Now whilst this all caused us much merriment, it also caused me to consider the time that I grew up in. A time where casual prejudice was commonplace &, even worse, accepted. I remember guffawing at a TV show called “Mind your language”, a terrible international slander-fest based upon a classroom of the most obvious racial stereotypes trying to learn English. A Fez wearing quick tempered Turk, a very butch German lady shot putting type, a sexy little French lady complete with red beret & of course a “goodness, gracious me” Indian character.  I was still in single figures age-wise by the way. It would quite simply not be broadcast today. Nor would the utterly reprehensible “love thy neighbour” where the “comedy” centered around the relationship between a man & the “nig-nog” (I kid you not!) who had moved in next door.

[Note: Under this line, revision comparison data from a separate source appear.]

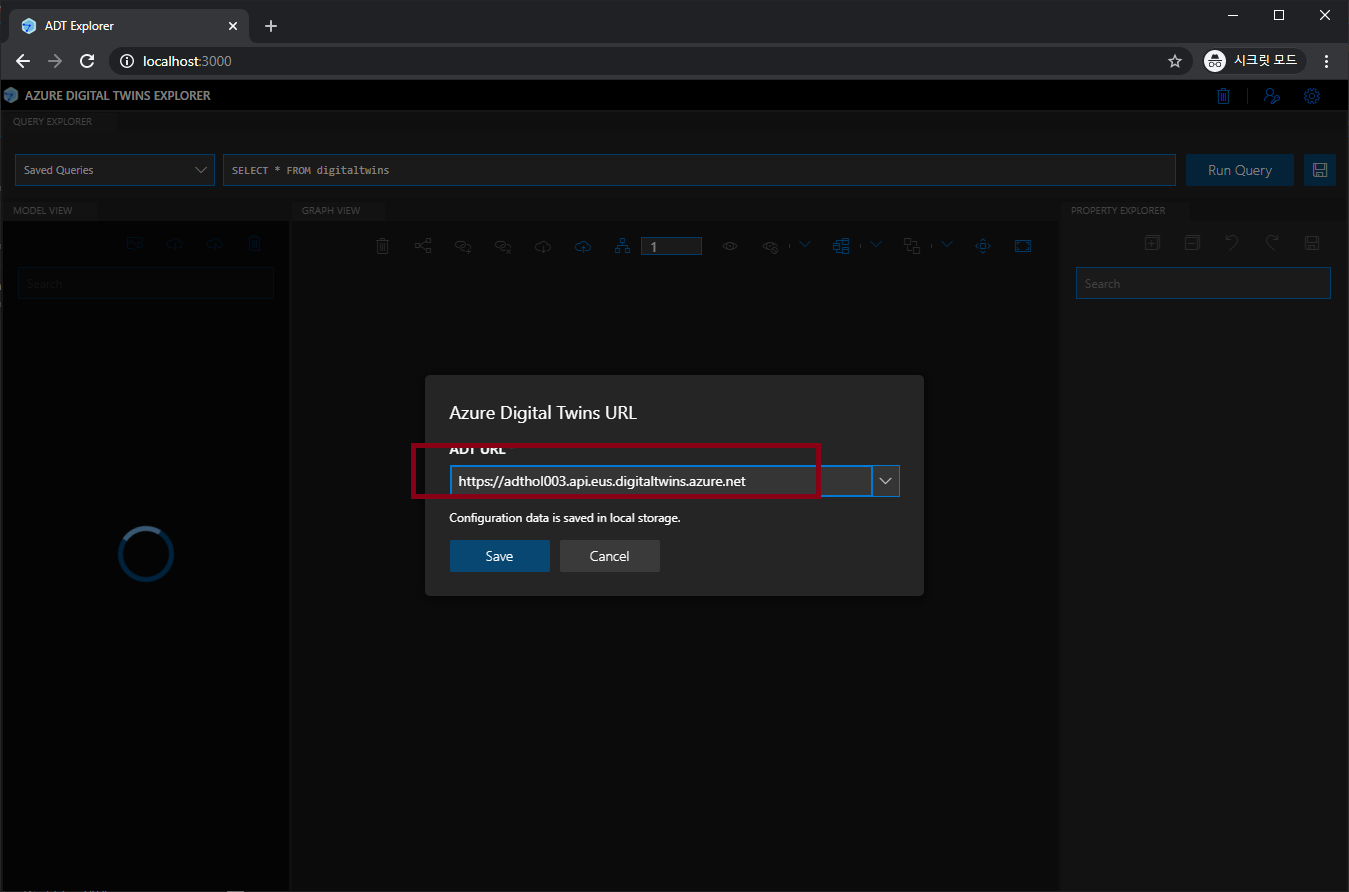
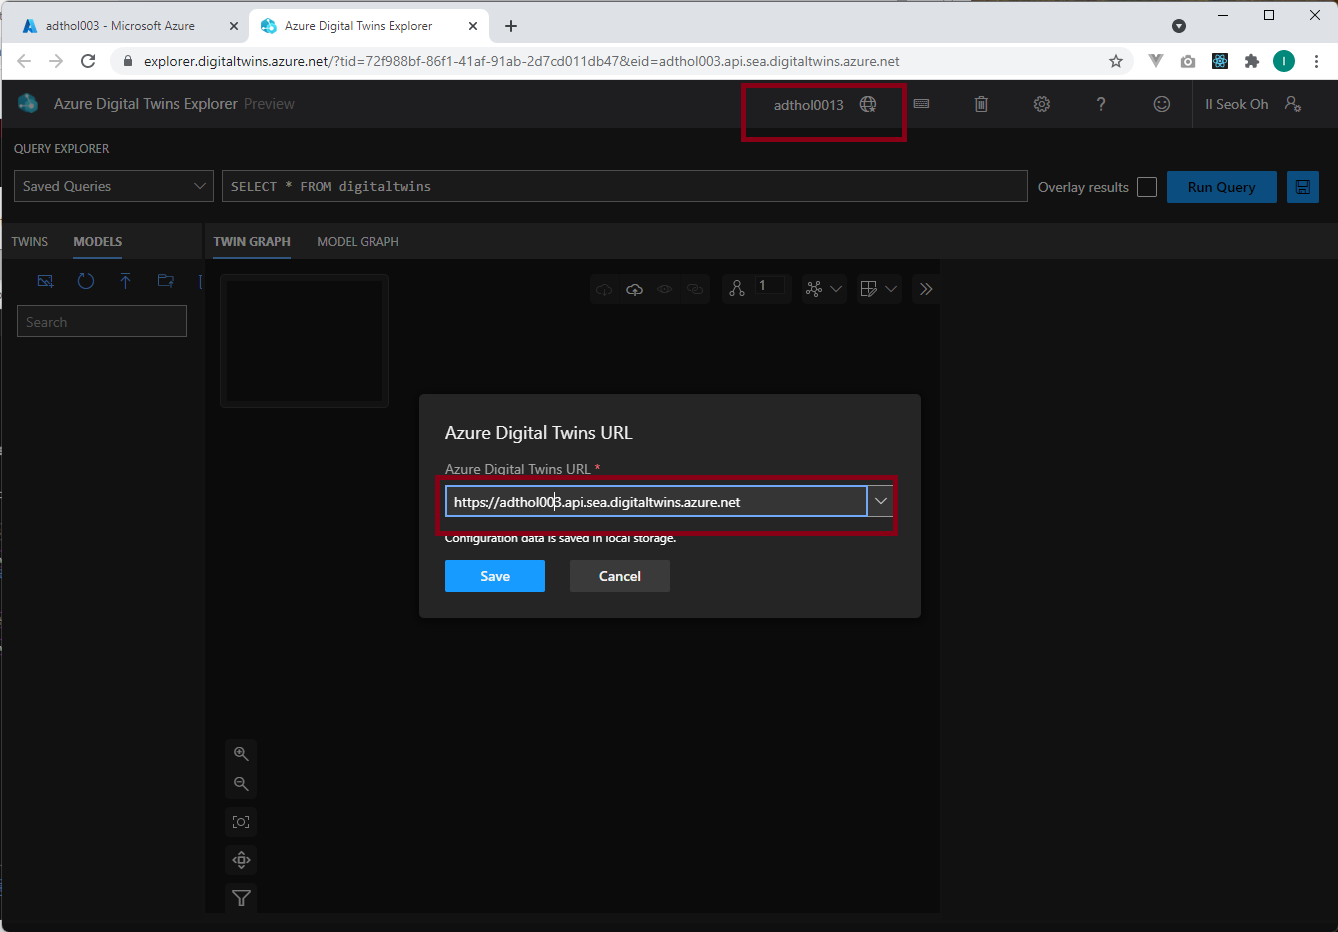
update ADT HOL

diff --git a/ADT/lab2-setup-model.md b/ADT/lab2-setup-model.md
@@ -1,74 +1,53 @@
-# Lab 2 - Azure Digital Twin Explorer 설정 (15분)
+# Lab 2 - Azure Digital Twin Explorer (1분)
 
 ADT 모델을 설정하는 방법은 여러가지가 있습니다. Azure CLI를 사용할 수도 있고 ADT REST API나 SDK를 사용할 수도 있습니다. 이 실습에서는 [Azure Digital Twin Explorer](https://github.com/Azure-Samples/digital-twins-explorer/tree/master/)을 사용하여 UI에서 모델을 업로드하고 설정을 하는 방법을 사용해보겠습니다. 
 
 ![ADT Explorer](images/adt-explorer.png)
 
-ADT Explorer를 실행하려면 Node.js 10+ 이 설치되어 있어야 합니다. 버전을 확인합니다. 
+아직은 모델도 없고 Graph도 없습니다. 
 
-아래 예제는 Windows 10 환경에서 PowerShell 을 사용했습니다. 자신의 쉘 환경에 맞춰 실행 합니다.
+![ADT Explorer](images/adt-explorer-preview.png)
 
-``` powershell
-PS C:\Users\iloh\source\digital-twins-explorer> node --version
-v12.19.0
-PS C:\Users\iloh\source\digital-twins-explorer> npm --version
-6.14.9
-```
+## ADT Explorer 열기 
 
-## ADT Explorer 설치 
+방금 만든 ADT 리소스로 이동하여 개요 메뉴에서 **Open Azure Digital Twins Explorer(미리보기)**를 클릭하여 ADT Explorer를 열어봅니다. 
 
-먼저 github에서 Azure Digital Twin Explorer 소스코드를 클론 합니다. 
+![ADT Explorer 열기](open-adt-explorer.png)
 
-``` powershell
-git clone https://github.com/Azure-Samples/digital-twins-explorer.git
-```
+## ADT Explorer URL 오류 발생시 조치 
 
-client/src 폴더로 이동하여 npm install 을 실행합니다. 
+URL 오류가 발생하면 
+![ADT Explorer URL오류](images/adt-explorer-url-error.png)
 
+Azure Portal 에서 https:// 를 포함한 URL을 복사합니다. 
 
+![ADT URL 복사](images/adt-explorer-setup2.png)
 
-``` powershell
-cd .\digital-twins-explorer\client\src\
-npm install
-```
+ADT Explorer에 설정합니다. 
 
-> found 104 vulnerabilities (103 low, 1 high) vulnerabilities 경고가 발생할 수 있으나 > 무시하고 진행합니다. 
+![ADT URL 설정](images/adt-explorer-setup.png)
 
-## ADT Explorer 실행
+## ADT Explorer Permission 오류 발생시 조치 
 
-npm run start 명령으로 애플리케이션을 실행합니다. 정상적으로 실행이 되었다면 웹 브라우저가 실행되면서 http://localhost:3000/ 에 접속합니다. 처음 실행할 때 시간이 걸릴 수 있습니다. 페이지가 정상적으로 표시될 때까지 기다립니다.
+![ADT Explorer Permission 에러](images/adt-explorer-permission-error.png)
 
-``` bash
-npm run start
-```
+Azure Digital Twin으로 이동합니다. 
 
-## ADT Explorer 인증 
+![ADT 이동](images/adt-goto-adt.png)
 
-ADT Explorer를 로컬에서 실행시키면 Azure Default credentials를 사용하여 로그인 합니다. 따라서 커멘트 프롬프트나 파워쉘 등에서 Azure CLI를 사용하여 로그인하거나 az login, Visual Studio Code 에서 Azure Sign in 을 하면 정상적으로 로그인 됩니다. 
+Azure Digital Twin 서비스의 설정 등을 수정하기 위해서는 적절한 권한이 있어야 합니다. 내 계정에 "Azure Digital Twin Owner" 권한 설정하기 위해 "액세스 제어(IAM)" 메뉴에서 "역할 할당" 탭의 "+추가" 버튼을 누릅니다. **역할 할당 추가"** 를 선택합니다. 
 
-또는 Azure 포탈에 로그인되어 있는 브라우저에서 http://localhost:3000 으로 접속해보세요.
+![ADT 권한](images/adt-role.png)
 
-## ADT Explorer 설정 
+역할 할당 추가 메뉴에서 역할을 "Azure Digital Twin 소유자"로 선택하고 사용자, 그룹 또는 서비스주체 중에서 내 이메일등으로 검색하여 선택하고 저장을 누릅니다. 
 
-ADT Explorer(http://localhost:3000)가 실행되면 처음에 ADT URL 입력창이 표시됩니다. 여기에 Lab 1 에서 만들었던 ADT의 URL을 찾아서 입력합니다. 형식은 반드시 **https://** 를 붙여서 입력합니다. 
+저장이 완료되면 역할 할당에 추가된 것을 확인합니다. 
 
-![ADT URL](images/adt-explorer-setup2.png)
+![ADT 권한추가](images/adt-add-role.png)
 
-![ADT URL](images/adt-explorer-setup.png)
+![ADT 권한추가](images/adt-add-role2.png)
 
-## (옵션) 3000번 포트가 사용중이면 오류가 발생합니다.
-
-만약 로컬 PC에서 3000번 포트를 사용중이라면 포트를 변경하여 실행해야 정상작동합니다. 예를들어 아래 명령으로 8080포트를 사용하도록 설정할 수 있습니다. 
-
-윈도우 커멘트 프롬프트 (cmd)
-``` cmd
-set PORT=8080 && npm run start
-```
-
-Linux / Mac(bash)
-``` bash
-PORT=8080 npm run start
-```
+ADT Explorer를 닫았다가 다시 열어봅니다. **다시 에러가 나면 로그아웃 했다가 다시 로그인** 합니다. 
 
 ## [Lab 3 ADT 모델 만들기](lab3-adt-model.md)
 

diff --git a/ADT/lab4-ingest-event.md b/ADT/lab4-ingest-event.md
@@ -51,9 +51,9 @@ Azure Portal에서 system-managed identity를 만들고 Function App의 identity
 
 ![역할 할당](images/adt-assign-function.png)
 
-한번 더 확인을 위해서 다시 Azure Function으로 가서 "ID 메뉴를 선택한 후 **"Azure 역할 할당"**을 선택합니다. 아래 그림과 같이 할당 된 것을 확인 할 수 있습니다. 
+![역할 할당 2](images/adt-assign-function2.png)
 
-![Assign 확인](images/adt-assign-function-confirm.png)
+![역할 할당 2](images/adt-assign-function3.png)
 
 ### Azure Function 환경변수 설정
 
@@ -94,9 +94,8 @@ Azure Digital Twin의 URL을 Function의 환경변수에 설정해줍니다. Azu
 1. VSCode 프롬프트에 아래 정보를 선택하거나 입력합니다.
 
     - **Select a language for your function project**: `C#` 선택.
-    - **Select a template for your project's first function**: `Change template filter` 선택.
-    - **Select a template filter**: All 선택
-    - **Select a template for your project's first function**: `EventGridTrigger` 선택.
+    - **Select a .NET runtime**: .NET Core 3
+    - **Select a template for your project's first function**: Azure Event Grid Trigger
     - **Provide a function name**: `TwinsFunction` 입력.
     - **Provide a namespace**: `My.Function` 입력.
     - **When prompted for a storage account choose**: Skip for now
@@ -108,8 +107,8 @@ Visual Studio Code 터미널(Terminal > New Termianl)에서 아래 명령을 이
 
 
 ```dos
-    dotnet add package Azure.DigitalTwins.Core --version 1.0.0
-    dotnet add package Azure.identity --version 1.2.2
+    dotnet add package Azure.DigitalTwins.Core
+    dotnet add package Azure.identity
     dotnet add package System.Net.Http
 ```
 
@@ -136,6 +135,7 @@ using Newtonsoft.Json;
 using Newtonsoft.Json.Linq;
 using System;
 using System.Net.Http;
+using System.Threading.Tasks;
 
 namespace My.Function
 {
@@ -147,7 +147,7 @@ namespace My.Function
         private static readonly HttpClient httpClient = new HttpClient();
 
         [FunctionName("TwinsFunction")]
-        public async void Run([EventGridTrigger] EventGridEvent eventGridEvent, ILogger log)
+        public async Task Run([EventGridTrigger] EventGridEvent eventGridEvent, ILogger log)
         {
             log.LogInformation(eventGridEvent.Data.ToString());
             if (adtInstanceUrl == null) log.LogError("Application setting \"ADT_SERVICE_URL\" not set");
@@ -218,6 +218,7 @@ namespace My.Function
     ![Application Logging](./images/application-logging.png)
 1. 다른 방법으로는 VS Code 에서 Azure Function을 찾아 오른쪽 클릭 후 **Start Streaming Logs**를 선택하면 됩니다.
   ![Start Streaming Logs](./images/function-stream-logs-extension.png)
+  
   
 ## IoT Hub 셋업 
 

diff --git a/ADT/README.md b/ADT/README.md
@@ -27,12 +27,11 @@
     * [VS Code C# Extension](https://marketplace.visualstudio.com/items?itemName=ms-dotnettools.csharp)
     * [VS Code Azure Function Extension](https://marketplace.visualstudio.com/items?itemName=ms-azuretools.vscode-azurefunctions)
     * [Git 설치](https://git-scm.com/downloads)
-    * [Node.js 설치](https://nodejs.org/ko/download/)
     * [Azure CLI 설치(옵션)](https://docs.microsoft.com/ko-kr/cli/azure/install-azure-cli)
 
 ## [Lab 1 Azure Digital Twin 만들기 (5분)](lab1-adt-basic.md)
 
-## [Lab 2 Azure Digital Twin Explorer 설정 (15분)](lab2-setup-model.md)
+## [Lab 2 Azure Digital Twin Explorer (1분)](lab2-setup-model.md)
 
 ## [Lab 3 ADT 모델 만들기 (10분)](lab3-adt-model.md)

I also clearly remember my mum referring to black people as “darkies”. As for homosexuality, well all poofs were like John Inman (I'm Free!) or Dick Emery, limp wristed dandys. They were certainly not like normal people.

Now I realise I'm only scratching the surface of how those days were but that game & it's ridiculous questions brought something into sharp focus. That we've come a long way. I know that as a society we're far from perfect but how nice it is to get conformation (from the unlikeliest of sources!) that we are actually moving forward.

Anyway it's very nearly Xmas, so allow me to wish anyone & everyone a very merry Christmas.
Let's hope it's a good one!


  1. Back - I knew you wouldn't be able to stay away indefinitely! You'd better stick around this time...

  2. Happy New Year! Sorry it took so long to come around. I've had a nasty beast of a cold/bronchitis and really haven't been much in the world (blog or otherwise) for about 3 weeks.

    Keep up the writing. You really do a fabulous job of it.

  3. John Inman was never a gay, was he?